▽

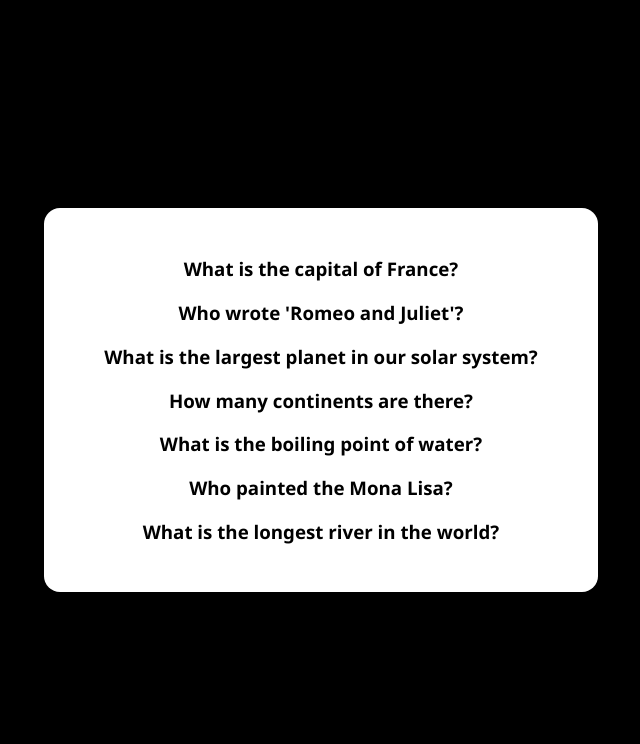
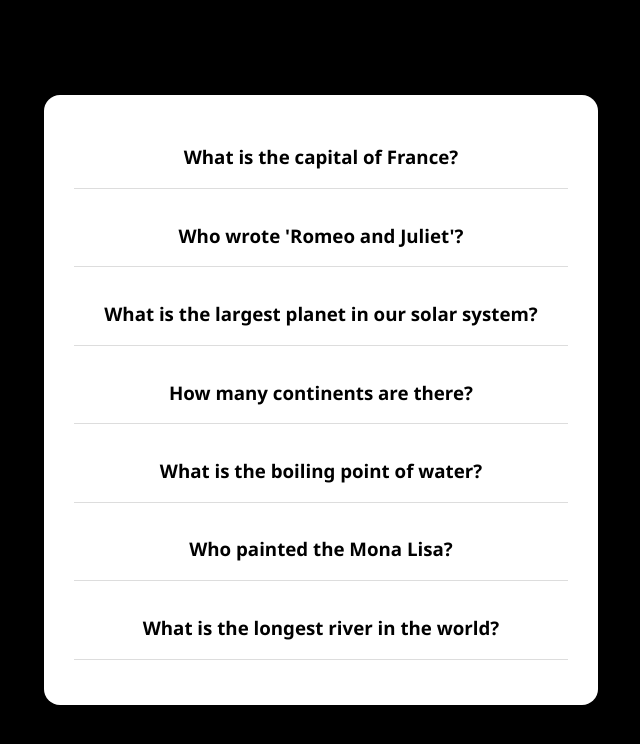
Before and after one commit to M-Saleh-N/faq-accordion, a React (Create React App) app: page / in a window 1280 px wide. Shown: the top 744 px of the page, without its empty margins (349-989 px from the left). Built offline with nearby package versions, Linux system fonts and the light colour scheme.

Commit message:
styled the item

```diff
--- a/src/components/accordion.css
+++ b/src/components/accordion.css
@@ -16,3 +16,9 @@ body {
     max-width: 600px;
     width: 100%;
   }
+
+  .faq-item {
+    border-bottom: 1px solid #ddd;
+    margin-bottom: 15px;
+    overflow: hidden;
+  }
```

△
▽

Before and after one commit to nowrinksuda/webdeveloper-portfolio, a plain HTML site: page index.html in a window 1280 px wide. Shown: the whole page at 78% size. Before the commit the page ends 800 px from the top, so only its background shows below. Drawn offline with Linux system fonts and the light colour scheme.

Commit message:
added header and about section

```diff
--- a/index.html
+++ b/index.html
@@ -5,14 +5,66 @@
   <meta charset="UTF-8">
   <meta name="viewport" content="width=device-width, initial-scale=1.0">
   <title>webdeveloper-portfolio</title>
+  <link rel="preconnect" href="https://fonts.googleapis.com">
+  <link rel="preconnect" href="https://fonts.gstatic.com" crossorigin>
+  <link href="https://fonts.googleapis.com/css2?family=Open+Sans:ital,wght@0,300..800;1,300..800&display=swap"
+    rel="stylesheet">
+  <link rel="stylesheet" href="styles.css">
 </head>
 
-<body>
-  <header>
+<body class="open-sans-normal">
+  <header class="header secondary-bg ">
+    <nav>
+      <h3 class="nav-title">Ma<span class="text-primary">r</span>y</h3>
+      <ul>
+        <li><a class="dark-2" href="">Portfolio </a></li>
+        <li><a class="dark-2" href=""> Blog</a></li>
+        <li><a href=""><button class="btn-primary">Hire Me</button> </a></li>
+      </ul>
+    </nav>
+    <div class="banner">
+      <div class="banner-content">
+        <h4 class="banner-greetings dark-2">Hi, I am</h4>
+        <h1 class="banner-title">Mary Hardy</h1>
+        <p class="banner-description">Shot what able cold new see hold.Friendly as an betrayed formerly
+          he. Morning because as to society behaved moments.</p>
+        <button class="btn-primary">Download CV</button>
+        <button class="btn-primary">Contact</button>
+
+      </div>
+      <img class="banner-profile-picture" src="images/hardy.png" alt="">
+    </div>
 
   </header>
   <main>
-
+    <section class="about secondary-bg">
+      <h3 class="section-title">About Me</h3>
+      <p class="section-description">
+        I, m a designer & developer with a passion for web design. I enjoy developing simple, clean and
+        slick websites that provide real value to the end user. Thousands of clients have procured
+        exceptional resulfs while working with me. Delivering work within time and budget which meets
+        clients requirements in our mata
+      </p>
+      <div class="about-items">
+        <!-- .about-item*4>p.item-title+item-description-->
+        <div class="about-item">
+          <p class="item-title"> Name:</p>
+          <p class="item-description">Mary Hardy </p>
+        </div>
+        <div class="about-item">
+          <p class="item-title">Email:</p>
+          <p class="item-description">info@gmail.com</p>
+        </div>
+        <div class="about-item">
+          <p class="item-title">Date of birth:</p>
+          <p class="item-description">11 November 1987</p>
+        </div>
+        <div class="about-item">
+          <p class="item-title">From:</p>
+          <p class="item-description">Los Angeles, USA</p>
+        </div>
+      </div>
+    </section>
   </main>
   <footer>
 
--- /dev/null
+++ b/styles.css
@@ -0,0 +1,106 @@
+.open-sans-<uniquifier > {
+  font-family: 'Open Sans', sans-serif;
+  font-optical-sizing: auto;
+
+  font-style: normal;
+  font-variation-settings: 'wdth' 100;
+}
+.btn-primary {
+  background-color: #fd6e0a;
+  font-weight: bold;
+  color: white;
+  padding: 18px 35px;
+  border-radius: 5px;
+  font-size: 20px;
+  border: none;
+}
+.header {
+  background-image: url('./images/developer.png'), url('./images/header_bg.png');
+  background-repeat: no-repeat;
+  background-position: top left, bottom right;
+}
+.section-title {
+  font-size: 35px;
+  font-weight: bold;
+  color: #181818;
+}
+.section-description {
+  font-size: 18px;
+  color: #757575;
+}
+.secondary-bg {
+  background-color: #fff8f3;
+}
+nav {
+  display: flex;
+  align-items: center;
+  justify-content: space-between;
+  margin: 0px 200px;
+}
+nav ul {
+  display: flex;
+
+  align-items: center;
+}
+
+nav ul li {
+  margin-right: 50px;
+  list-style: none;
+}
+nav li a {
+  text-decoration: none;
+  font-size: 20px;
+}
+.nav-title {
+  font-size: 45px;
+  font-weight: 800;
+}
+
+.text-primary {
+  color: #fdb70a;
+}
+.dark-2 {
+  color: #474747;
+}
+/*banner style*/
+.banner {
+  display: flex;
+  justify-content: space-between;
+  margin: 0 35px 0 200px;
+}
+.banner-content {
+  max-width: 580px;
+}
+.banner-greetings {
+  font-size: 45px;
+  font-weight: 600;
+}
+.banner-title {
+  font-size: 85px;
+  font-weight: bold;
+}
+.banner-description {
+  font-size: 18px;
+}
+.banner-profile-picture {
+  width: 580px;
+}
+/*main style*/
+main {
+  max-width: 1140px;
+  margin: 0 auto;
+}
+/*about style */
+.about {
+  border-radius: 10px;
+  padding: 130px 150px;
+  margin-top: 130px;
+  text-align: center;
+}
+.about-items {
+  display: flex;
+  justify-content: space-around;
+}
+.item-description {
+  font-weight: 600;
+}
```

△
▽

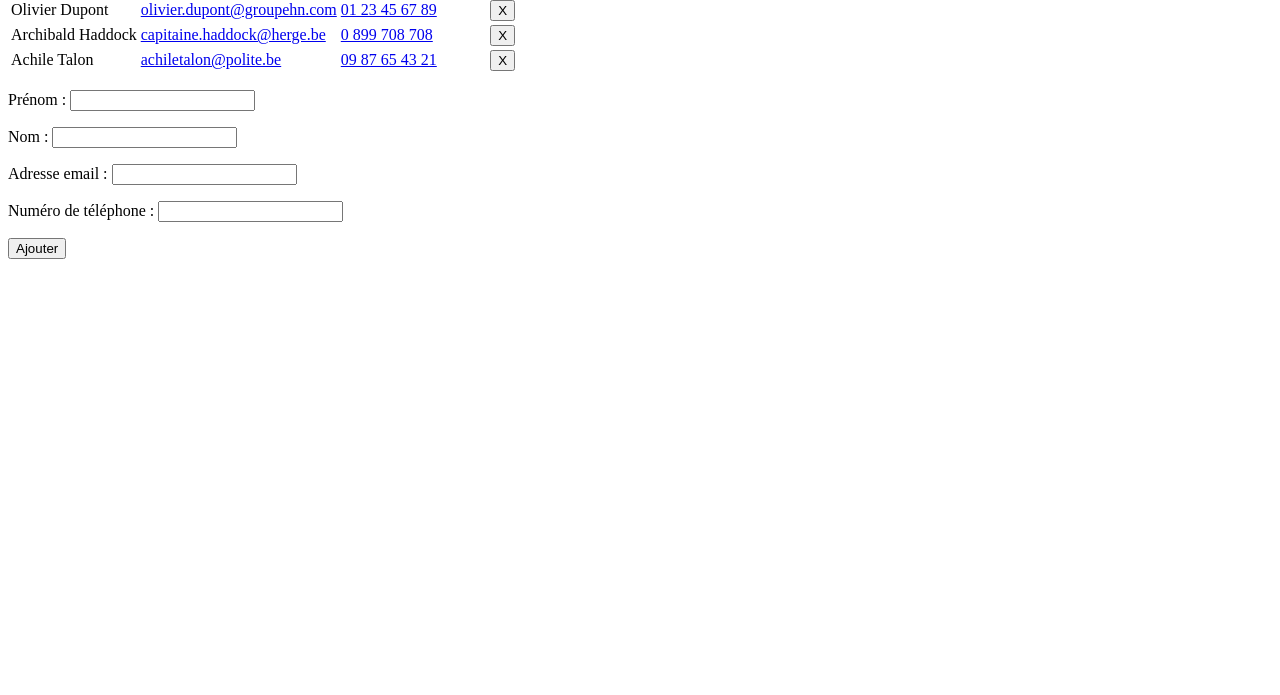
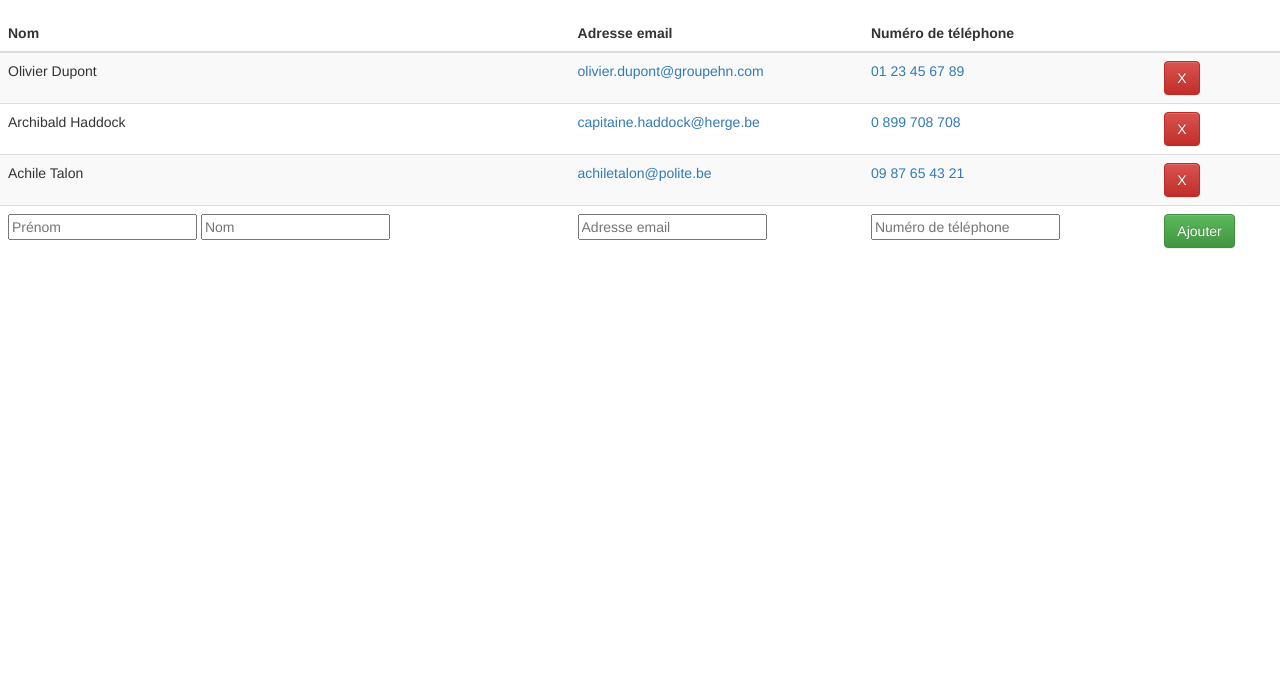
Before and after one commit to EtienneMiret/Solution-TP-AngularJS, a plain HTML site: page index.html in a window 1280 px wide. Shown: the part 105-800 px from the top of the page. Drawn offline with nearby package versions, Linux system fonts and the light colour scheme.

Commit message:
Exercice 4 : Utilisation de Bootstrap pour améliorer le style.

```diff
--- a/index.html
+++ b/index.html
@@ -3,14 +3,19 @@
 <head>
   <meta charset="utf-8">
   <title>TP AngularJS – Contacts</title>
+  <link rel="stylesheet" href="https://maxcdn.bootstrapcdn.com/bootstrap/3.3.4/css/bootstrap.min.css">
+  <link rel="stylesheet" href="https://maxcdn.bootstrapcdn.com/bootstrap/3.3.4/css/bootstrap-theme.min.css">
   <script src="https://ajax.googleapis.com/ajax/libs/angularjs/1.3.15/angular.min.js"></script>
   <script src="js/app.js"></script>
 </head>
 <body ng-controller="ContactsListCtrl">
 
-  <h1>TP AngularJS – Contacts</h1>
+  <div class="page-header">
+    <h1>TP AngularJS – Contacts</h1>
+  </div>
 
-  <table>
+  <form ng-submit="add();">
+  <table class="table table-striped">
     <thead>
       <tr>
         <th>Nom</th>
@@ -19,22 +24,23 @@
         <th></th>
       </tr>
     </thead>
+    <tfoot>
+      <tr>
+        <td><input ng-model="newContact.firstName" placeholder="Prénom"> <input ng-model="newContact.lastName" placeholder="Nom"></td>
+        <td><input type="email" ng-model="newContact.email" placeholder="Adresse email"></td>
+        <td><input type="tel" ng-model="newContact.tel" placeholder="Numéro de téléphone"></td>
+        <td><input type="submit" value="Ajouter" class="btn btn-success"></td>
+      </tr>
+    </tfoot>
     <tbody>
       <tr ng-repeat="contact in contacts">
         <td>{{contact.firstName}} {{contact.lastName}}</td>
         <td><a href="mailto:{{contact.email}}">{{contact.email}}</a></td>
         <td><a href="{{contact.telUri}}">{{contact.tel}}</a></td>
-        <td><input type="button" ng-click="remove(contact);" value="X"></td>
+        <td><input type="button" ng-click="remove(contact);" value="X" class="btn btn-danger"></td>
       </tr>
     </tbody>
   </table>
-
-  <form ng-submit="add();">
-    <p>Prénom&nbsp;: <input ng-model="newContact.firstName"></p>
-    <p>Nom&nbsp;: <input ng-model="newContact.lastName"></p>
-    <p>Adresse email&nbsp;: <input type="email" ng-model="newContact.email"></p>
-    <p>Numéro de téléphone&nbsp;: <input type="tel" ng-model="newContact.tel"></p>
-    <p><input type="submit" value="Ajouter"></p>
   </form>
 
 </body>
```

△

Identify the lines of the data that contain the word "images". Copy each of them.

+      <img class="banner-profile-picture" src="images/hardy.png" alt="">
+  background-image: url('./images/developer.png'), url('./images/header_bg.png');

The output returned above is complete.